The complex epidemiology of carbapenem-resistant enterobacter infections: A multicenter descriptive analysis

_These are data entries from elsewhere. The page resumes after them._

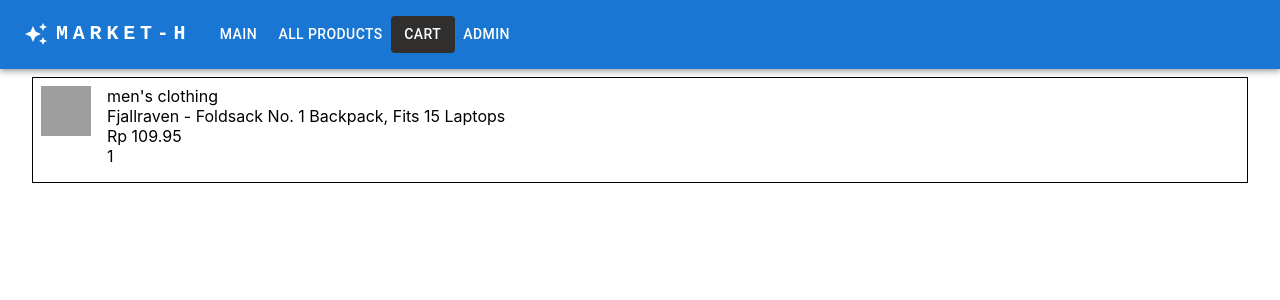
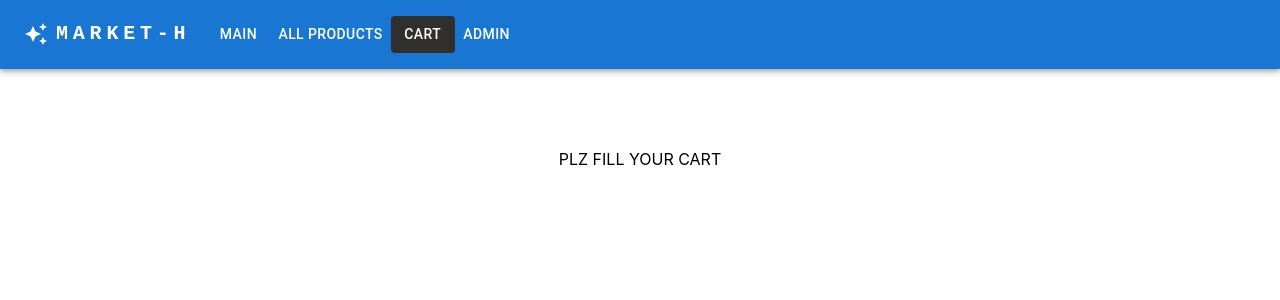
Before and after one commit to ryan3780/Market-H, a React (Create React App) app: page /cart in a window 1280 px wide. Shown: the top 300 px of the page. Built offline with nearby package versions, Linux system fonts and the light colour scheme; data requests are answered from the project's data file; grey boxes are pictures that could not be loaded.

Commit message:
Fix CSS & Test Function

```diff
--- a/db.json
+++ b/db.json
@@ -239,141 +239,7 @@
         "rate": 3.6,
         "count": 145
       }
-    },
-    {
-      "title": "New Product from Admin",
-      "price": 999,
-      "description": "Neat for Women",
-      "category": "women's clothing",
-      "image": "/static/media/new_clothe.8efa1618a2cbd3412abc.jpg",
-      "rating": {
-        "rate": 5,
-        "count": 0
-      },
-      "id": 21
-    },
-    {
-      "title": "New Product from Admin",
-      "price": 999,
-      "description": "Neat for Women",
-      "category": "women's clothing",
-      "image": "/static/media/new_clothe.8efa1618a2cbd3412abc.jpg",
-      "rating": {
-        "rate": 5,
-        "count": 0
-      },
-      "id": 22
-    },
-    {
-      "title": "New Product from Admin",
-      "price": 999,
-      "description": "Neat for Women",
-      "category": "women's clothing",
-      "image": "/static/media/new_clothe.8efa1618a2cbd3412abc.jpg",
-      "rating": {
-        "rate": 5,
-        "count": 0
-      },
-      "id": 23
-    },
-    {
-      "title": "New Product from Admin",
-      "price": 999,
-      "description": "Neat for Women",
-      "category": "women's clothing",
-      "image": "/static/media/new_clothe.8efa1618a2cbd3412abc.jpg",
-      "rating": {
-        "rate": 5,
-        "count": 0
-      },
-      "id": 24
-    },
-    {
-      "title": "New Product from Admin",
-      "price": 999,
-      "description": "Neat for Women",
-      "category": "women's clothing",
-      "image": "/static/media/new_clothe.8efa1618a2cbd3412abc.jpg",
-      "rating": {
-        "rate": 5,
-        "count": 0
-      },
-      "id": 25
-    },
-    {
-      "title": "New Product from Admin",
-      "price": 999,
-      "description": "Neat for Women",
-      "category": "women's clothing",
-      "image": "/static/media/new_clothe.8efa1618a2cbd3412abc.jpg",
-      "rating": {
-        "rate": 5,
-        "count": 0
-      },
-      "id": 26
-    },
-    {
-      "title": "New Product from Admin",
-      "price": 999,
-      "description": "Neat for Women",
-      "category": "women's clothing",
-      "image": "/static/media/new_clothe.8efa1618a2cbd3412abc.jpg",
-      "rating": {
-        "rate": 5,
-        "count": 0
-      },
-      "id": 27
-    },
-    {
-      "title": "New Product from Admin",
-      "price": 999,
-      "description": "Neat for Women",
-      "category": "women's clothing",
-      "image": "/static/media/new_clothe.8efa1618a2cbd3412abc.jpg",
-      "rating": {
-        "rate": 5,
-        "count": 0
-      },
-      "id": 28
-    },
-    {
-      "title": "New Product from Admin",
-      "price": 999,
-      "description": "Neat for Women",
-      "category": "women's clothing",
-      "image": "/static/media/new_clothe.8efa1618a2cbd3412abc.jpg",
-      "rating": {
-        "rate": 5,
-        "count": 0
-      },
-      "id": 29
-    },
-    {
-      "title": "New Product from Admin",
-      "price": 999,
-      "description": "Neat for Women",
-      "category": "women's clothing",
-      "image": "/static/media/new_clothe.8efa1618a2cbd3412abc.jpg",
-      "rating": {
-        "rate": 5,
-        "count": 0
-      },
-      "id": 30
     }
   ],
-  "cart": [
-    {
-      "id": 1,
-      "title": "Fjallraven - Foldsack No. 1 Backpack, Fits 15 Laptops",
-      "price": 109.95,
-      "description": "Your perfect pack for everyday use and walks in the forest. Stash your laptop (up to 15 inches) in the padded sleeve, your everyday",
-      "category": "men's clothing",
-      "image": "https://fakestoreapi.com/img/81fPKd-2AYL._AC_SL1500_.jpg",
-      "rating": {
-        "rate": 3.9,
-        "count": 120
-      },
-      "quantity": 1
-    }
-  ]
+  "cart": []
 }
--- a/src/pages/Admin.jsx
+++ b/src/pages/Admin.jsx
@@ -3,8 +3,9 @@ import newClothe from '../assets/new_clothe.jpg'
 import { useQuery } from "@tanstack/react-query";
 import { Container } from '@mui/system';
 import Box from '@mui/material/Box';
-import Button from '@mui/material/Button';
 import AddShoppingCartIcon from '@mui/icons-material/AddShoppingCart';
+import IconButton from '@mui/material/IconButton';
+import { Header } from "../components/Header";
 
 
 export const Admin = () => {
@@ -29,7 +30,6 @@ export const Admin = () => {
 
   const getProducts = async () => {
     const { data } = await axios.get('http://localhost:5001/products');
-    console.log(data)
     return data;
   }
 
@@ -50,10 +50,13 @@ export const Admin = () => {
 
   return (
     <>
-      <div>
-        <Button color="success" variant="contained" onClick={handleCreateProduct}>create test product</Button>
+      <Header />
+      <Box sx={{ position: 'fixed', backgroundColor: 'white', mt: 1 }}>
+        <IconButton color="primary" aria-label="add to shopping cart" onClick={handleCreateProduct}>
+          <AddShoppingCartIcon /> CREATE SAMPLE PRODCUT
+        </IconButton>
         {/* <button onClick={handleRemoveProduct}>create test product</button> */}
-      </div>
+      </Box>
       <Container maxWidth='xl'>
         <Box
           sx={{
--- a/src/pages/Cart.jsx
+++ b/src/pages/Cart.jsx
@@ -1,15 +1,16 @@
 import { Container } from '@mui/system';
 import { useQuery } from "@tanstack/react-query";
-import { Link } from "react-router-dom";
 import Box from '@mui/material/Box';
 import axios from "axios";
+import DeleteIcon from '@mui/icons-material/Delete';
+import Button from '@mui/material/Button';
+
 
 
 export const Cart = () => {
 
   const getCartProducts = async () => {
     const { data } = await axios.get('http://localhost:5001/cart');
-    console.log(data)
     return data;
   }
 
@@ -27,11 +28,16 @@ export const Cart = () => {
     )
   }
 
+  const handleRemoveCartProduct = async (id) => {
+    await axios.delete(`http://localhost:5001/cart/${id}`)
+    window.location.reload()
+  }
+
 
   return (
     <Container maxWidth='xl'>
 
-      {data.length === 0 ? <Box sx={{ display: 'flex', justifyContent: 'center', mt: 10 }}>NO</Box> : <Box
+      {data.length === 0 ? <Box sx={{ display: 'flex', justifyContent: 'center', mt: 10 }}>PLZ FILL YOUR CART </Box> : <Box
         sx={{
           display: 'flex',
           flexWrap: 'wrap',
@@ -47,19 +53,25 @@ export const Cart = () => {
             <Box sx={{ display: 'flex', backgroundColor: 'fff', mb: 1 }} key={idx}>
               <img src={product.image} alt="product image" width={50} height={50} />
               <Box sx={{ ml: 2 }}>
-                <div>
+                <Box sx={{ mb: 1 }}>
                   {product.category}
-                </div>
-                <div>
+                </Box>
+                <Box sx={{ mb: 1 }}>
                   {product.title}
-                </div>
-                <div>
+                </Box>
+                <Box sx={{ mb: 1 }}>
                   Rp {product.price}
-                </div>
-                <div>
-                  {product.quantity}
-                </div>
+                </Box>
+                <Box sx={{ mb: 1 }}>
+                  QUANTITY :  {product.quantity}
+                </Box>
+                <Box sx={{ mt: 2 }}>
+                  <Button variant="outlined" startIcon={<DeleteIcon />} onClick={() => handleRemoveCartProduct(product.id)}>
+                    Delete
+                  </Button>
+                </Box>
               </Box>
+
             </Box>
           )
         })}
--- a/src/pages/Detail.jsx
+++ b/src/pages/Detail.jsx
@@ -15,7 +15,6 @@ export const Detail = () => {
 
   const getDetailProduct = async () => {
     const { data } = await axios.get(`http://localhost:5001/products/${id}`);
-    console.log(data)
     return data;
   }
 
@@ -112,7 +111,7 @@ export const Detail = () => {
             Rp {data.price}
           </Box>
           <Box sx={{ mt: 3, mb: 3 }}>
-            <Button variant="contained" onClick={handleAddCart}>Cart Button</Button>
+            <Button variant="contained" onClick={handleAddCart}>ADD CART</Button>
           </Box>
           <Divider />
           <Box sx={{ mt: 3, mb: 1 }}>
```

Background: The pandemic of carbapenem-resistant Enterobacteriaceae (CRE) was primarily due to clonal spread of blaKPC producing Klebsiella pneumoniae. Thus, thoroughly studied CRE cohorts have consisted mostly of K. pneumoniae. Objective: To conduct an extensive epidemiologic analysis of carbapenem-resistant Enterobacter spp. (CREn) from 2 endemic and geographically distinct centers. Methods: CREn were investigated at an Israeli center (Assaf Harofeh Medical Center, January 2007 to July 2012) and at a US center (Detroit Medical Center, September 2008 to September 2009). blaKPC genes were queried by polymerase chain reaction. Repetitive extragenic palin- dromic polymerase chain reaction and pulsed-field gel electrophoresis were used to determine genetic relatedness. Results: In this analysis, 68 unique patients with CREn were enrolled. Sixteen isolates (24%) were from wounds, and 33 (48%) represented colonization only. All isolates exhibited a positive Modified Hodge Test, but only 93% (27 of 29) contained blaKPC. Forty-three isolates (63%) were from elderly adults, and 5 (7.4%) were from neonates. Twenty-seven patients died in hospital (40.3% of infected patients). Enterobacter strains consisted of 4 separate clones from Assaf Harofeh Medical Center and of 4 distinct clones from Detroit Medical Center. Conclusions: In this study conducted at 2 distinct CRE endemic regions, there were unique epidemiologic features to CREn: (i) poly- clonality, (ii) neonates accounting for more than 7% of cohort, and (iii) high rate of colonization (almost one-half of all cases represented colonization). Since false-positive Modified Hodge Tests in Enterobacter spp. are common, close monitoring of carbapenem resistance mechanisms (particularly carbapenemase production) among Enterobacter spp. is important.

In Infection Control and Hospital Epidemiology.